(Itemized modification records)

────────────────────

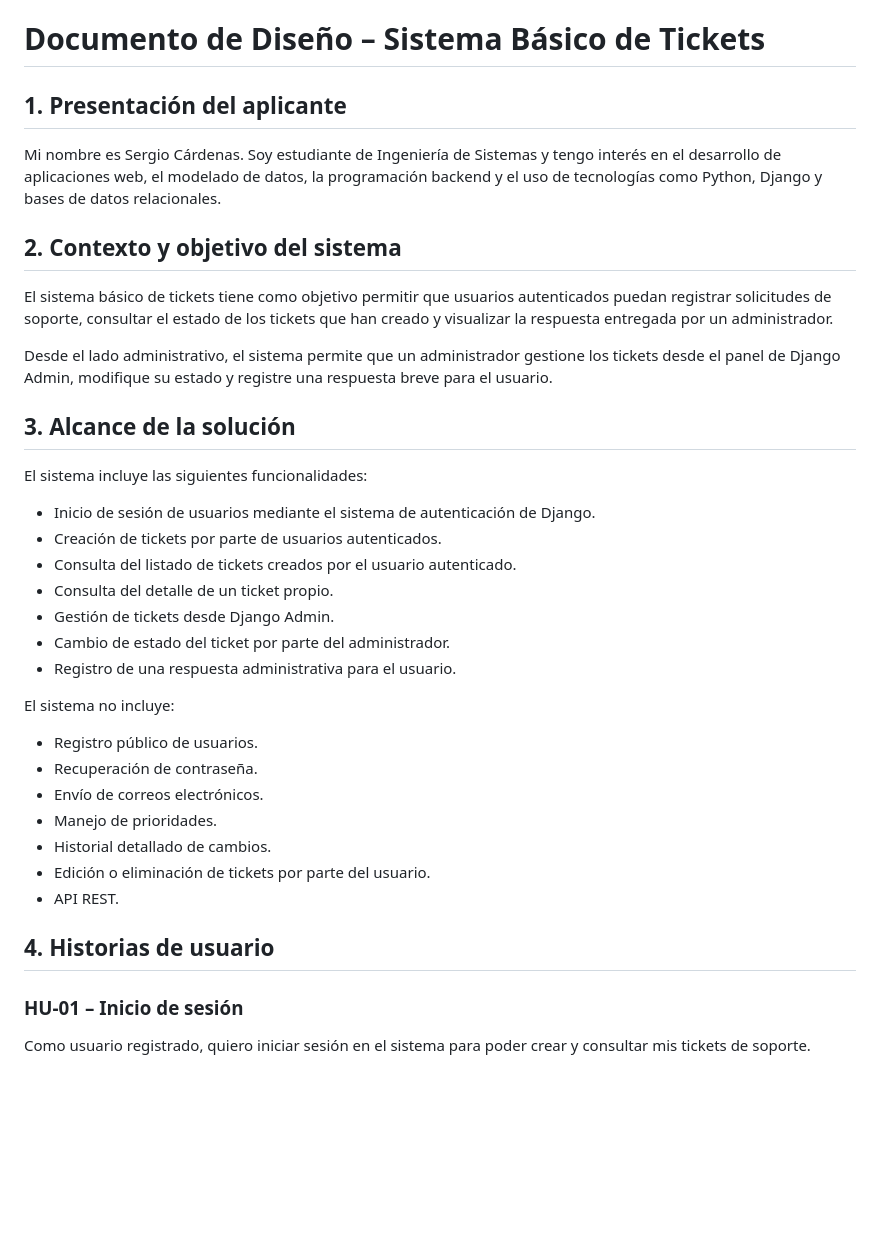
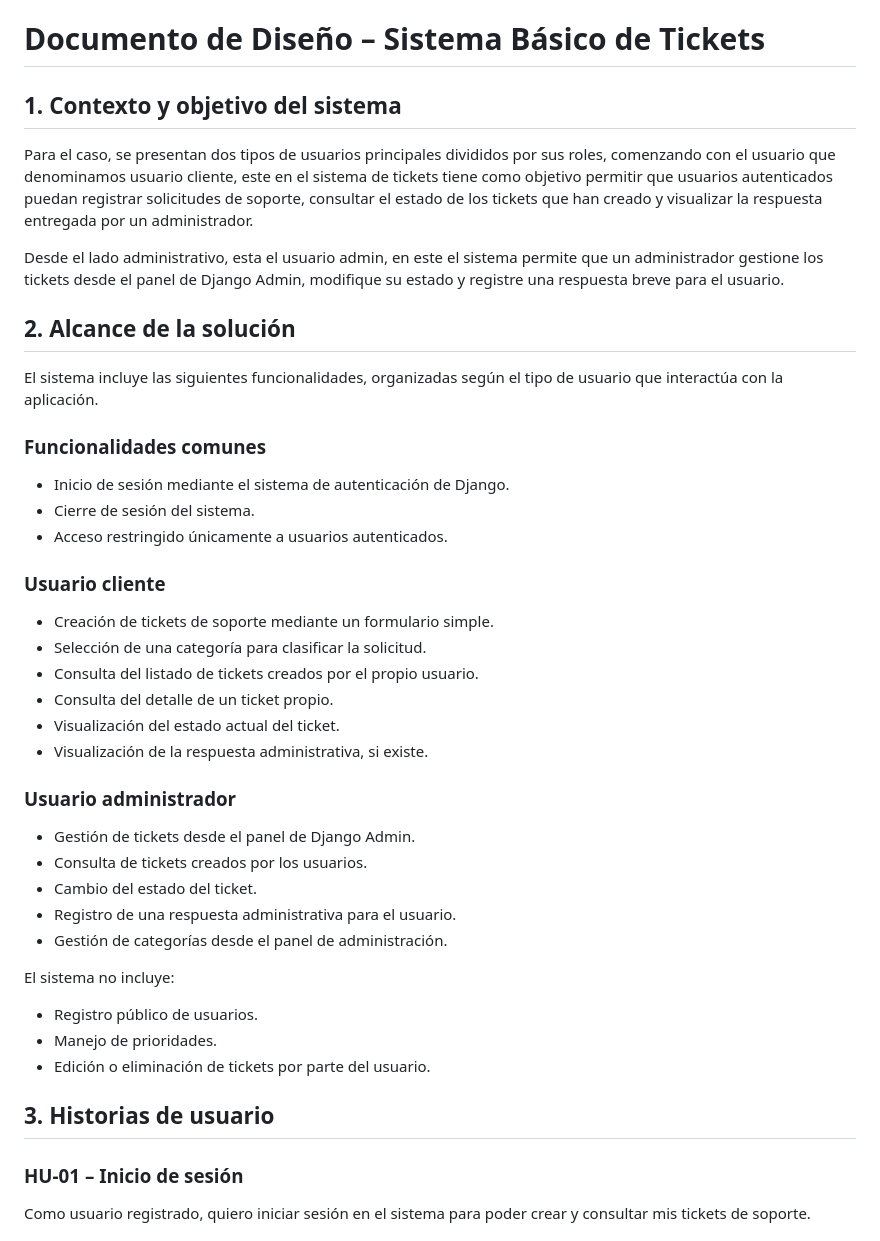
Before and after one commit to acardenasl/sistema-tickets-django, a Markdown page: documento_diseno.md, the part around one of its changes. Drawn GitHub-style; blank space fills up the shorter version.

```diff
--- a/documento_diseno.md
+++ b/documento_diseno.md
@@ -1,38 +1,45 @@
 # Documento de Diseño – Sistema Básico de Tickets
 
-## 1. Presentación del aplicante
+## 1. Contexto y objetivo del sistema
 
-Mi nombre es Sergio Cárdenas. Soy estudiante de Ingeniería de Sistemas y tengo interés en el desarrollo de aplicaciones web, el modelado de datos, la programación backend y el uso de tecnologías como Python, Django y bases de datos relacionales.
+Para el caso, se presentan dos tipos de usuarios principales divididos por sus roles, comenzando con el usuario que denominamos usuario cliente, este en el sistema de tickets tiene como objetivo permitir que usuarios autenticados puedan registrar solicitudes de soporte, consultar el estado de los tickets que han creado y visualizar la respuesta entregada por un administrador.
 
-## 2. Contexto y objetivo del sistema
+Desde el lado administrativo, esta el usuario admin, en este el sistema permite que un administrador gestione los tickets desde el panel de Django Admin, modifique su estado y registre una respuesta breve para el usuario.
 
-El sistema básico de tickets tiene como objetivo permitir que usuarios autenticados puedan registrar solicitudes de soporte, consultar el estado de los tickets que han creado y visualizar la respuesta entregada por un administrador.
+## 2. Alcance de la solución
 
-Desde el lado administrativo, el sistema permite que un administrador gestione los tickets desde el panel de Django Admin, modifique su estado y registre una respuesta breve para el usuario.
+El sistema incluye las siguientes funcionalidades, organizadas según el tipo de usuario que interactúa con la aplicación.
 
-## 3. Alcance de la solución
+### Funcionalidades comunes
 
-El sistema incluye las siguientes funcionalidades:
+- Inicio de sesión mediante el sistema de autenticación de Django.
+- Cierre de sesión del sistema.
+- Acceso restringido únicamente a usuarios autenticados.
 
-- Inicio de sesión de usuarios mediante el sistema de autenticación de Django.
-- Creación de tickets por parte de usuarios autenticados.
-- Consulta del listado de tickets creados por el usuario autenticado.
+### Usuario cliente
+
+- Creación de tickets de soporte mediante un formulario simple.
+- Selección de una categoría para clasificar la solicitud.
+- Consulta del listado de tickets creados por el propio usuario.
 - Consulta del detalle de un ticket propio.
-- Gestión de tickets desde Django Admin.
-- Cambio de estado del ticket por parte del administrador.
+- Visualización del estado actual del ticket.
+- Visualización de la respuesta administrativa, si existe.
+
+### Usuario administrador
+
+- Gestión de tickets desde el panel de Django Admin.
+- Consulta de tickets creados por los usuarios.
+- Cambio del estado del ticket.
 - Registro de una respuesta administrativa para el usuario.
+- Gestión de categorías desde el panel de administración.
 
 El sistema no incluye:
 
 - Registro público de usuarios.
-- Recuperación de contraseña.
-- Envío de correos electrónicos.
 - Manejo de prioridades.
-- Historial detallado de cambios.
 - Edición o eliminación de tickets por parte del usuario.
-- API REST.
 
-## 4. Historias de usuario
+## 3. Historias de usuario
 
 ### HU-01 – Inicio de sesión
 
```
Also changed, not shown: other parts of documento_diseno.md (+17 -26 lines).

────────────────────

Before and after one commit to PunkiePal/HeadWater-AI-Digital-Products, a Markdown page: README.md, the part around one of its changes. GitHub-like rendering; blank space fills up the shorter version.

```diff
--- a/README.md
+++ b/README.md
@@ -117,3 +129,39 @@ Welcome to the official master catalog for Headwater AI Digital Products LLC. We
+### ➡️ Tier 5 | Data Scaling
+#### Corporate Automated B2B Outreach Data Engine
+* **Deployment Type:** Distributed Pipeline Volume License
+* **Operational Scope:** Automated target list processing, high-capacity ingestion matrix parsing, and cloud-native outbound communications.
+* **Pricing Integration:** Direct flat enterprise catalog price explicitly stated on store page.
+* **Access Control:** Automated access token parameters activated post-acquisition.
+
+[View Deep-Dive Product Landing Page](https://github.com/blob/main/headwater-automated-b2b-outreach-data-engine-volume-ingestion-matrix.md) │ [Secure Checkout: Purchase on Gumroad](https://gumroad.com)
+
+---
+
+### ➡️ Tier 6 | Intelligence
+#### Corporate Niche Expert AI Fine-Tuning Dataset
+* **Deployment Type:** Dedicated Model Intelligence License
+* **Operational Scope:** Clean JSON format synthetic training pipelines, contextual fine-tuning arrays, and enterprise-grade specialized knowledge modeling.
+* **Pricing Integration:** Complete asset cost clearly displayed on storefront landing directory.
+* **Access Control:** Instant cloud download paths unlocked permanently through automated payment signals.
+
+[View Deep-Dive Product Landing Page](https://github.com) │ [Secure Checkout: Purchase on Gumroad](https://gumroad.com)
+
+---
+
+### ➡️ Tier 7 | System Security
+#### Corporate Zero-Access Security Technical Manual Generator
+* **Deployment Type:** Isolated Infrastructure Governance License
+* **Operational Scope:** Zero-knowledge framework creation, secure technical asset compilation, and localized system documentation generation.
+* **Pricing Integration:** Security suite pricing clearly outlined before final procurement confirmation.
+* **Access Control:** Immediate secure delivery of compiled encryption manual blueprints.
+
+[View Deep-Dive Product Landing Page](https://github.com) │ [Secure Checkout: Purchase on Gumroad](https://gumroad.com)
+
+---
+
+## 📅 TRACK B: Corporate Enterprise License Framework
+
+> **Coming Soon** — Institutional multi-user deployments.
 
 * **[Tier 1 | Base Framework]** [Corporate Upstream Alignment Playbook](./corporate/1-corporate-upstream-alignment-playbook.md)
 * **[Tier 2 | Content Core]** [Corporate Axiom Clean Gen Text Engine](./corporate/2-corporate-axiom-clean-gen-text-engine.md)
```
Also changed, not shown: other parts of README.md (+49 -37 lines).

────────────────────

# Work instruction
Your reply should be only the count of lines in the entries above that contain the word "Gestión".

# Answer for this exercise
3